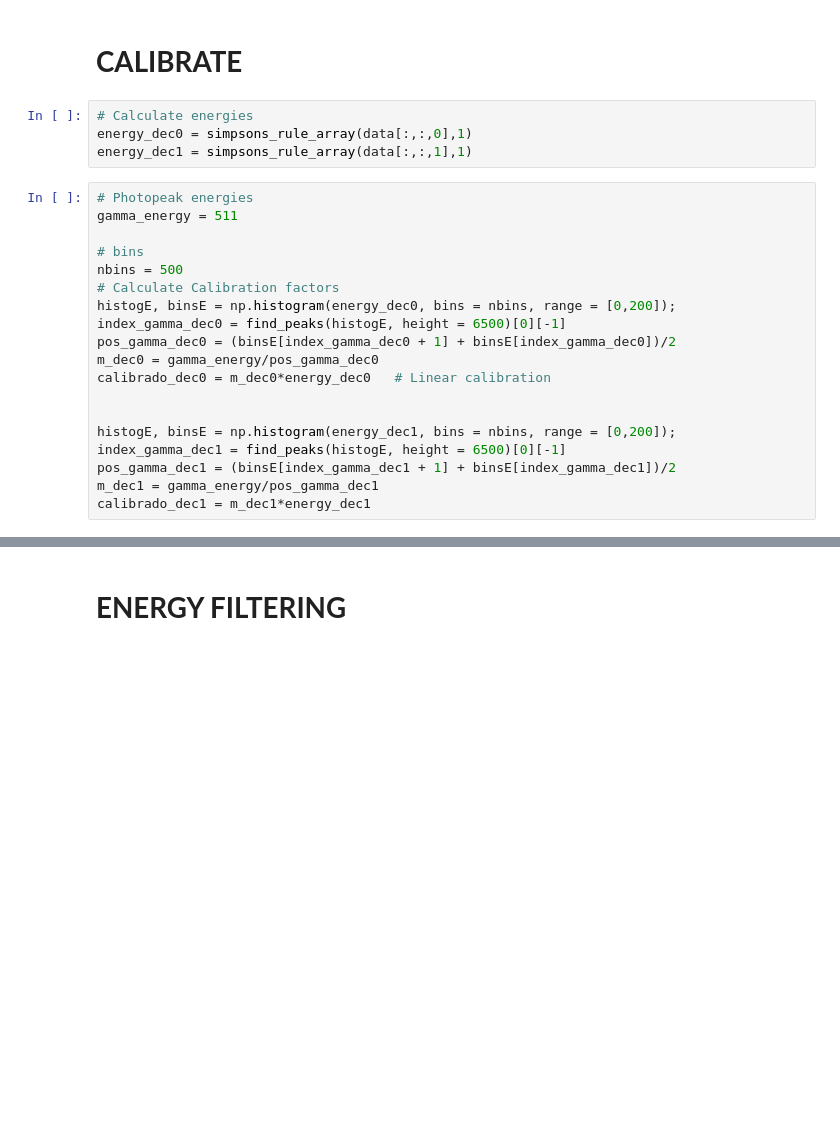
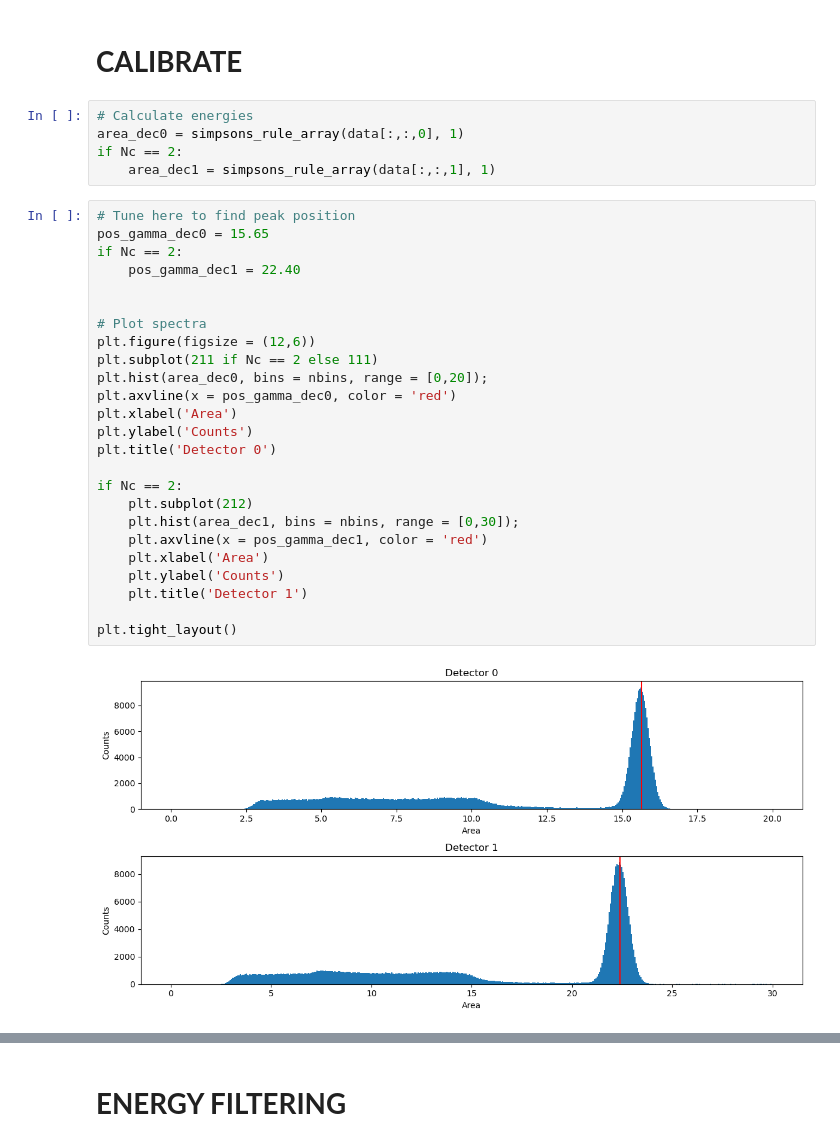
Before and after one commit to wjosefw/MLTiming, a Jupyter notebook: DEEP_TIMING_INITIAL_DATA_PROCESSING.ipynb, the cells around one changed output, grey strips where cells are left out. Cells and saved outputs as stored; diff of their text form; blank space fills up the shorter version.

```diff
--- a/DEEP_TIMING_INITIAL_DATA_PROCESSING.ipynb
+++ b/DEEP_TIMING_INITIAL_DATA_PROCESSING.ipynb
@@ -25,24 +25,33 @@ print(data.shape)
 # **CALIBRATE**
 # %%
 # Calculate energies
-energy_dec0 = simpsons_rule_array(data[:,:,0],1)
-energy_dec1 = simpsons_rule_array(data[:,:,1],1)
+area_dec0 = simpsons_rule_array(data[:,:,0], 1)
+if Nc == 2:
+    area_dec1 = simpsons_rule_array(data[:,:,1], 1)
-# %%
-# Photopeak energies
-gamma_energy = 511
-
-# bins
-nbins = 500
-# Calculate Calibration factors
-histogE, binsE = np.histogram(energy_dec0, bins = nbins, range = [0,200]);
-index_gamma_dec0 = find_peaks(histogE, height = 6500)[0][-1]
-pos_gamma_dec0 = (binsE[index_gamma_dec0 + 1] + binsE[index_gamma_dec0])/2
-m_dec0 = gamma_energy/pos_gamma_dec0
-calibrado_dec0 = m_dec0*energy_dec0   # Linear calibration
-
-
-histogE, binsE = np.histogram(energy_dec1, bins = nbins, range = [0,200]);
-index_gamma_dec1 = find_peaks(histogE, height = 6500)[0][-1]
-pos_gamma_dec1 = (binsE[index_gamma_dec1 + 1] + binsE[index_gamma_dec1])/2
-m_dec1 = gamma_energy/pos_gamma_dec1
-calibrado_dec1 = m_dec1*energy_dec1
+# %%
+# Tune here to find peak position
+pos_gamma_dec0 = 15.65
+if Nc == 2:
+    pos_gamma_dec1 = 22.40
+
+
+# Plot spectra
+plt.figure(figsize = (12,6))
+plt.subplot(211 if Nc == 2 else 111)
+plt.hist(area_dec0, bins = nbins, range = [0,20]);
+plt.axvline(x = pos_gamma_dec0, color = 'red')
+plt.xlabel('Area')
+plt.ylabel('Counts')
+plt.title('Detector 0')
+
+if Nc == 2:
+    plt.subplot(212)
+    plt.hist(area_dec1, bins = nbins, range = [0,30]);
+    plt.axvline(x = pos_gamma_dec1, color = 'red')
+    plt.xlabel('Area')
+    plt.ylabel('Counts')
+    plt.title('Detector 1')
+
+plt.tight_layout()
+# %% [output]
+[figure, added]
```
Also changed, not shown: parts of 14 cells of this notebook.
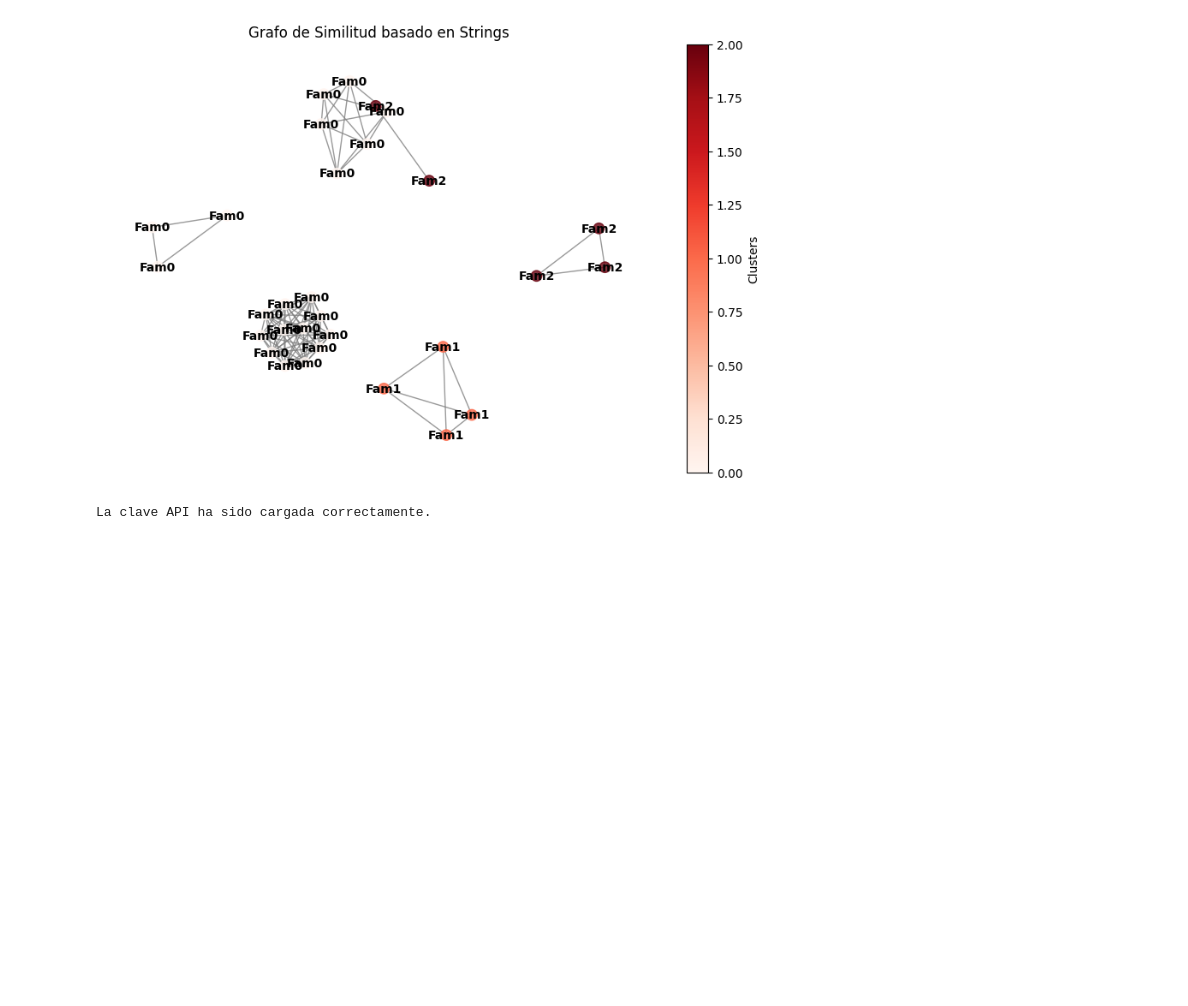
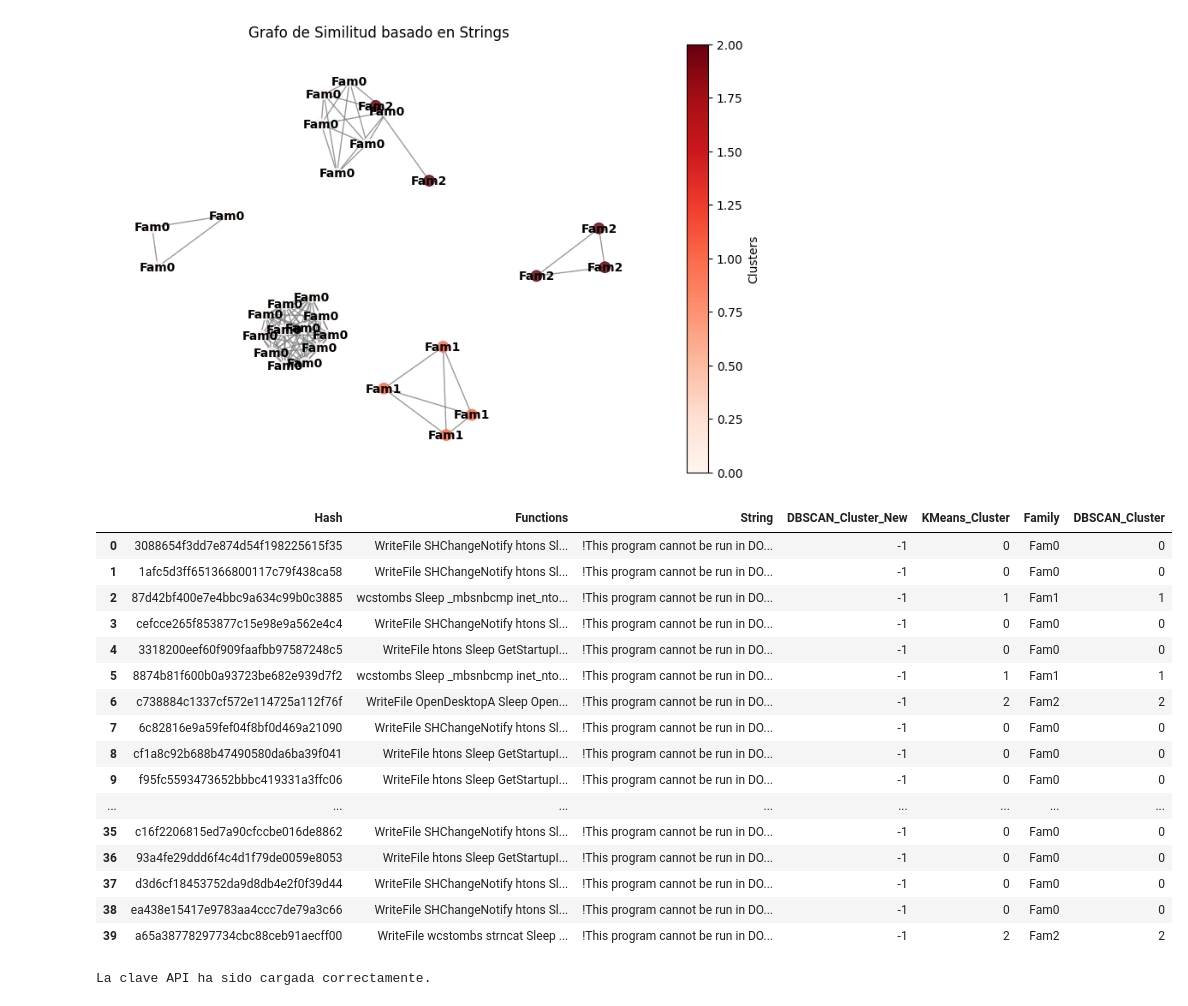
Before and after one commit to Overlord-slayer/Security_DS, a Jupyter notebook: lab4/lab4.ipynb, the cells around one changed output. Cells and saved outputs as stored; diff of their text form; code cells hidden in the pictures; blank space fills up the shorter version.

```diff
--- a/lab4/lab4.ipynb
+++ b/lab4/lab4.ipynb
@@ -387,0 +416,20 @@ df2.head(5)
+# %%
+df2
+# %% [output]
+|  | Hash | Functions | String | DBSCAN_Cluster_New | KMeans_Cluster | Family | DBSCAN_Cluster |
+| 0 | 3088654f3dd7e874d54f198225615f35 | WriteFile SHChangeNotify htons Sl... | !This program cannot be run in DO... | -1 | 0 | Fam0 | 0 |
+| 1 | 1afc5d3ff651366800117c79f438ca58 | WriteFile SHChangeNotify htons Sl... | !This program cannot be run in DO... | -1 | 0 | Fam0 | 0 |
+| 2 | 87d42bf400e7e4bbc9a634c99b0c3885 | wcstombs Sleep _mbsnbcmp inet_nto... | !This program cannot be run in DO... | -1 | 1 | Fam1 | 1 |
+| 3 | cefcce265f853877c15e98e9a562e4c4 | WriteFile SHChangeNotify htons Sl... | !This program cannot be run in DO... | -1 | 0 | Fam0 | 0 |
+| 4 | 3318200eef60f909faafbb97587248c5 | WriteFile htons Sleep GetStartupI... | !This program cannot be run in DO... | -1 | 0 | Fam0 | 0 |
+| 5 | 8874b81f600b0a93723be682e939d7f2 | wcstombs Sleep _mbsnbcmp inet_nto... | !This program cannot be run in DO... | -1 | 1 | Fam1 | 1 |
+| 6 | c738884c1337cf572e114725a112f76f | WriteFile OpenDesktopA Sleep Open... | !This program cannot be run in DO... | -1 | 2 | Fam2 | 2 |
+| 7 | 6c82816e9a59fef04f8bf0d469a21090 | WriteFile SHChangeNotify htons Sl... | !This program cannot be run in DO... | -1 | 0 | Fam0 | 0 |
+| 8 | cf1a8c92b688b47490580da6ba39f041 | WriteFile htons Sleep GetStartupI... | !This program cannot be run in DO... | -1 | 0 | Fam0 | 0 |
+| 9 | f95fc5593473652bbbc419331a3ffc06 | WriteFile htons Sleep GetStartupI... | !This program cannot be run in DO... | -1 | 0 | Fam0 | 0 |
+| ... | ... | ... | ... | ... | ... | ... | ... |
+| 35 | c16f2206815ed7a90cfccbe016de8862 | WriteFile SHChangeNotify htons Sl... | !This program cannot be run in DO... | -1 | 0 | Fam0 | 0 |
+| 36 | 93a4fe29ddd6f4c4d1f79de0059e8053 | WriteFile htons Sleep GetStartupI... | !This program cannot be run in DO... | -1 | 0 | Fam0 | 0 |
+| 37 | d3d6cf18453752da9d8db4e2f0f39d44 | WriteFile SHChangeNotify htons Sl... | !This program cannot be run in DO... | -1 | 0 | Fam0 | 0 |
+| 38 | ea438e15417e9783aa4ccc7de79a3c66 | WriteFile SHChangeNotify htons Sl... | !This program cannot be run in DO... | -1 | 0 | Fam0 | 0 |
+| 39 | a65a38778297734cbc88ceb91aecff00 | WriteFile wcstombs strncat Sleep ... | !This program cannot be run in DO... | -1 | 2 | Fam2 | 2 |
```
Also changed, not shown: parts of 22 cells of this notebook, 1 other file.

#####

> **WHAT YOU ARE ASKED TO DO**: Top to bottom, retype the listing exactly but drop every picture.

> **RESULT FOR THIS TASK**:
Before and after one commit to wjosefw/MLTiming, a Jupyter notebook: DEEP_TIMING_INITIAL_DATA_PROCESSING.ipynb, the cells around one changed output, grey strips where cells are left out. Cells and saved outputs as stored; diff of their text form; blank space fills up the shorter version.

```diff
--- a/DEEP_TIMING_INITIAL_DATA_PROCESSING.ipynb
+++ b/DEEP_TIMING_INITIAL_DATA_PROCESSING.ipynb
@@ -25,24 +25,33 @@ print(data.shape)
 # **CALIBRATE**
 # %%
 # Calculate energies
-energy_dec0 = simpsons_rule_array(data[:,:,0],1)
-energy_dec1 = simpsons_rule_array(data[:,:,1],1)
+area_dec0 = simpsons_rule_array(data[:,:,0], 1)
+if Nc == 2:
+    area_dec1 = simpsons_rule_array(data[:,:,1], 1)
-# %%
-# Photopeak energies
-gamma_energy = 511
-
-# bins
-nbins = 500
-# Calculate Calibration factors
-histogE, binsE = np.histogram(energy_dec0, bins = nbins, range = [0,200]);
-index_gamma_dec0 = find_peaks(histogE, height = 6500)[0][-1]
-pos_gamma_dec0 = (binsE[index_gamma_dec0 + 1] + binsE[index_gamma_dec0])/2
-m_dec0 = gamma_energy/pos_gamma_dec0
-calibrado_dec0 = m_dec0*energy_dec0   # Linear calibration
-
-
-histogE, binsE = np.histogram(energy_dec1, bins = nbins, range = [0,200]);
-index_gamma_dec1 = find_peaks(histogE, height = 6500)[0][-1]
-pos_gamma_dec1 = (binsE[index_gamma_dec1 + 1] + binsE[index_gamma_dec1])/2
-m_dec1 = gamma_energy/pos_gamma_dec1
-calibrado_dec1 = m_dec1*energy_dec1
+# %%
+# Tune here to find peak position
+pos_gamma_dec0 = 15.65
+if Nc == 2:
+    pos_gamma_dec1 = 22.40
+
+
+# Plot spectra
+plt.figure(figsize = (12,6))
+plt.subplot(211 if Nc == 2 else 111)
+plt.hist(area_dec0, bins = nbins, range = [0,20]);
+plt.axvline(x = pos_gamma_dec0, color = 'red')
+plt.xlabel('Area')
+plt.ylabel('Counts')
+plt.title('Detector 0')
+
+if Nc == 2:
+    plt.subplot(212)
+    plt.hist(area_dec1, bins = nbins, range = [0,30]);
+    plt.axvline(x = pos_gamma_dec1, color = 'red')
+    plt.xlabel('Area')
+    plt.ylabel('Counts')
+    plt.title('Detector 1')
+
+plt.tight_layout()
+# %% [output]
+[figure, added]
```
Also changed, not shown: parts of 14 cells of this notebook.
Before and after one commit to Overlord-slayer/Security_DS, a Jupyter notebook: lab4/lab4.ipynb, the cells around one changed output. Cells and saved outputs as stored; diff of their text form; code cells hidden in the pictures; blank space fills up the shorter version.

```diff
--- a/lab4/lab4.ipynb
+++ b/lab4/lab4.ipynb
@@ -387,0 +416,20 @@ df2.head(5)
+# %%
+df2
+# %% [output]
+|  | Hash | Functions | String | DBSCAN_Cluster_New | KMeans_Cluster | Family | DBSCAN_Cluster |
+| 0 | 3088654f3dd7e874d54f198225615f35 | WriteFile SHChangeNotify htons Sl... | !This program cannot be run in DO... | -1 | 0 | Fam0 | 0 |
+| 1 | 1afc5d3ff651366800117c79f438ca58 | WriteFile SHChangeNotify htons Sl... | !This program cannot be run in DO... | -1 | 0 | Fam0 | 0 |
+| 2 | 87d42bf400e7e4bbc9a634c99b0c3885 | wcstombs Sleep _mbsnbcmp inet_nto... | !This program cannot be run in DO... | -1 | 1 | Fam1 | 1 |
+| 3 | cefcce265f853877c15e98e9a562e4c4 | WriteFile SHChangeNotify htons Sl... | !This program cannot be run in DO... | -1 | 0 | Fam0 | 0 |
+| 4 | 3318200eef60f909faafbb97587248c5 | WriteFile htons Sleep GetStartupI... | !This program cannot be run in DO... | -1 | 0 | Fam0 | 0 |
+| 5 | 8874b81f600b0a93723be682e939d7f2 | wcstombs Sleep _mbsnbcmp inet_nto... | !This program cannot be run in DO... | -1 | 1 | Fam1 | 1 |
+| 6 | c738884c1337cf572e114725a112f76f | WriteFile OpenDesktopA Sleep Open... | !This program cannot be run in DO... | -1 | 2 | Fam2 | 2 |
+| 7 | 6c82816e9a59fef04f8bf0d469a21090 | WriteFile SHChangeNotify htons Sl... | !This program cannot be run in DO... | -1 | 0 | Fam0 | 0 |
+| 8 | cf1a8c92b688b47490580da6ba39f041 | WriteFile htons Sleep GetStartupI... | !This program cannot be run in DO... | -1 | 0 | Fam0 | 0 |
+| 9 | f95fc5593473652bbbc419331a3ffc06 | WriteFile htons Sleep GetStartupI... | !This program cannot be run in DO... | -1 | 0 | Fam0 | 0 |
+| ... | ... | ... | ... | ... | ... | ... | ... |
+| 35 | c16f2206815ed7a90cfccbe016de8862 | WriteFile SHChangeNotify htons Sl... | !This program cannot be run in DO... | -1 | 0 | Fam0 | 0 |
+| 36 | 93a4fe29ddd6f4c4d1f79de0059e8053 | WriteFile htons Sleep GetStartupI... | !This program cannot be run in DO... | -1 | 0 | Fam0 | 0 |
+| 37 | d3d6cf18453752da9d8db4e2f0f39d44 | WriteFile SHChangeNotify htons Sl... | !This program cannot be run in DO... | -1 | 0 | Fam0 | 0 |
+| 38 | ea438e15417e9783aa4ccc7de79a3c66 | WriteFile SHChangeNotify htons Sl... | !This program cannot be run in DO... | -1 | 0 | Fam0 | 0 |
+| 39 | a65a38778297734cbc88ceb91aecff00 | WriteFile wcstombs strncat Sleep ... | !This program cannot be run in DO... | -1 | 2 | Fam2 | 2 |
```
Also changed, not shown: parts of 22 cells of this notebook, 1 other file.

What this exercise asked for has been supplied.